Before-and-after change data
..........

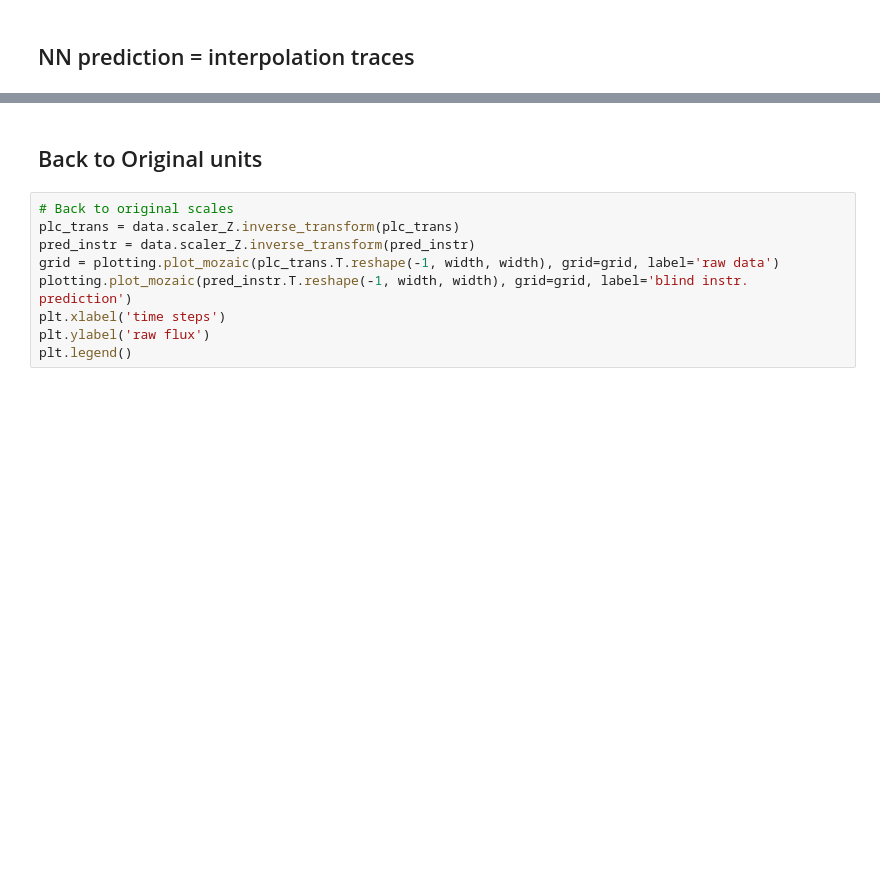
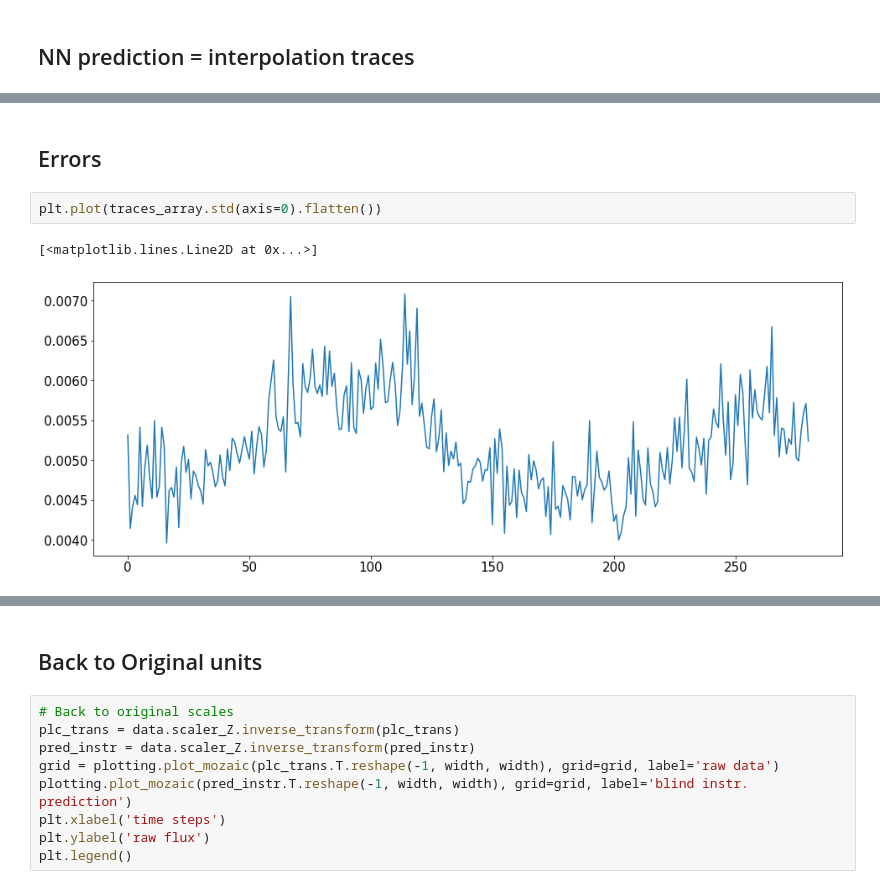
Before and after one commit to ucl-exoplanets/deepARTransit, a Jupyter notebook: deepartransit/notebooks/00_play_with_traces.ipynb, the cells around one changed output, grey strips where cells are left out. Drawn from its saved outputs; the diff is of its cells as text; blank space fills up the shorter version.

Commit message:
std of traces and new exp

```diff
--- a/deepartransit/notebooks/00_play_with_traces.ipynb
+++ b/deepartransit/notebooks/00_play_with_traces.ipynb
@@ -97,0 +99,7 @@ plt.legend()
+# %% [markdown]
+## Errors
+# %%
+plt.plot(traces_array.std(axis=0).flatten())
+# %% [output]
+[<matplotlib.lines.Line2D at 0x...>]
+[figure, added]
```
Also changed, not shown: parts of 9 cells of this notebook, 1 other file.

..........

### DESCRIPTION OF THE TASK
Copy every line of the data exactly as written, excluding the pictures.

### EXERCISE RESPONSE
Before and after one commit to ucl-exoplanets/deepARTransit, a Jupyter notebook: deepartransit/notebooks/00_play_with_traces.ipynb, the cells around one changed output, grey strips where cells are left out. Drawn from its saved outputs; the diff is of its cells as text; blank space fills up the shorter version.

Commit message:
std of traces and new exp

```diff
--- a/deepartransit/notebooks/00_play_with_traces.ipynb
+++ b/deepartransit/notebooks/00_play_with_traces.ipynb
@@ -97,0 +99,7 @@ plt.legend()
+# %% [markdown]
+## Errors
+# %%
+plt.plot(traces_array.std(axis=0).flatten())
+# %% [output]
+[<matplotlib.lines.Line2D at 0x...>]
+[figure, added]
```
Also changed, not shown: parts of 9 cells of this notebook, 1 other file.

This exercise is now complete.